By Baran Hines
Syrian government officials have declared the military will no longer observe the ceasefire agreed to by the United States and Russia one week ago. The goal of the agreed ceasefire was to end the fighting in the Syrian proxy war, eliminate terrorist groups in Syria and then negotiate a political agreement for reforms. Monday marked the end of a 7 day period which was supposed have reduced violence before the peace process could move to the next step of the US and Russia targeting Islamic State and Al Nusra terrorists.
The decision comes after the United States admitted to bombing Syrian military forces who were fighting the Islamic State on Saturday. At least 80 soldiers were killed and more than 100 wounded in airstrikes which US officials called an accident, while claiming to target Islamic State fighters. A humanitarian aid convoy was also bombed on Monday in airstrikes near Aleppo, which US officials blamed on the Syrian military.
“It was assumed that the ceasefire will present a real chance to end the bloodshed, but terrorist groups did not adhere to any of the points of the agreement on a ceasefire, the number of violations on their part has exceeded 300,” according to translation of the announcement.
“As the terms of the ceasefire are not respected by militants, we consider observing it unilaterally by the Syrian government forces would be senseless,” Lieutenant-General Sergey Rudskoy told reporters at a press briefing.
The end of the ceasefire agreement also marks another significant problem with the peace efforts in Syria after Russian officials publicly accused the United States of helping Islamic State.
“If previously we had suspicions that Al-Nusra Front is protected this way, now, after today’s airstrikes on the Syrian army we come to a really terrifying conclusion for the entire world: The White House is defending IS [Islamic State],” Russian Foreign Ministry spokeswoman Maria Zakharova told reporters.

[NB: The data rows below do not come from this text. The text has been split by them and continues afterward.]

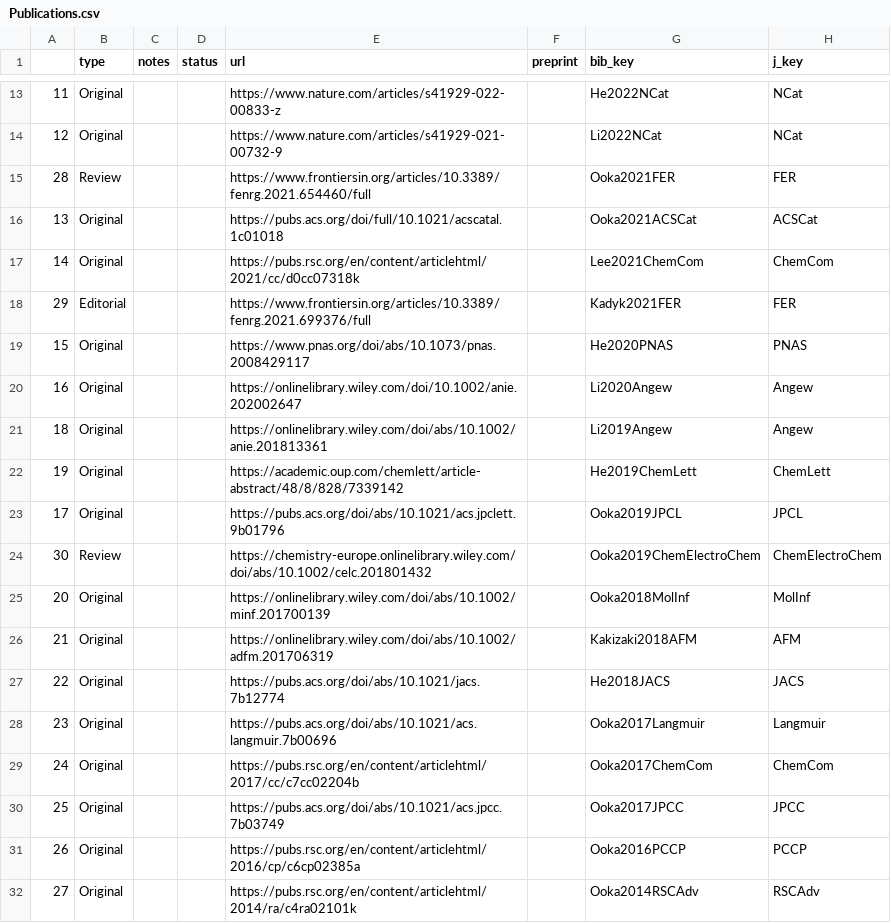
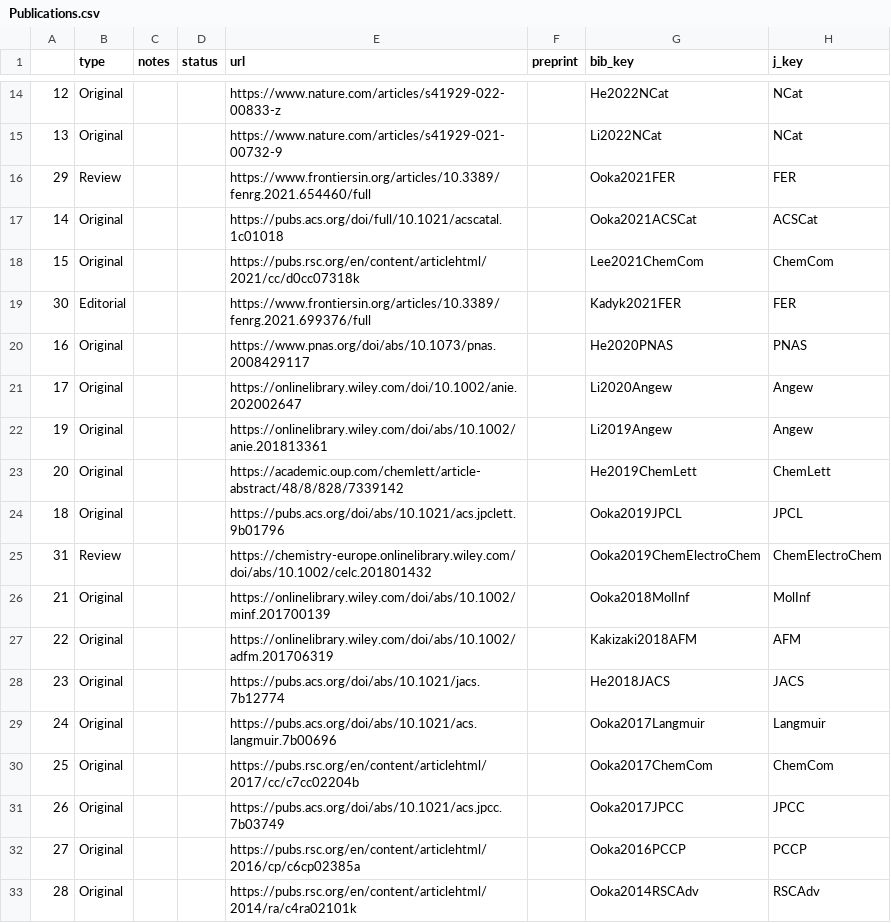
Before and after one commit to HideshiOoka/Homepage, a CSV file: achievements/Publications.csv, drawn as a sheet; only a part is shown, gaps mark what is left out; addresses are those after the commit; the diff covers the shown part only; the diff names each change by its address in the sheet, - before the commit and + after, or states it on an @@ line.

Commit message:
added BBB to publication list

```diff
--- a/achievements/Publications.csv
+++ b/achievements/Publications.csv
-A14: 11
+A14: 12
-A15: 12
+A15: 13
-A16: 28
+A16: 29
-A17: 13
+A17: 14
-A18: 14
+A18: 15
-A19: 29
+A19: 30
-A20: 15
+A20: 16
-A21: 16
+A21: 17
-A22: 18
+A22: 19
-A23: 19
+A23: 20
-A24: 17
+A24: 18
-A25: 30
+A25: 31
-A26: 20
+A26: 21
-A27: 21
+A27: 22
-A28: 22
+A28: 23
-A29: 23
+A29: 24
-A30: 24
+A30: 25
-A31: 25
+A31: 26
-A32: 26
+A32: 27
-A33: 27
+A33: 28
```
Also changed, not shown: 1 added row and 31 edited cells elsewhere in this file, 4 other files.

Baran Hines is a contributor to ActivistPost.com. He is the founder of WTFRLY.com, where you can read more of his work. This article may be reposted in part or in full with author attribution and source link.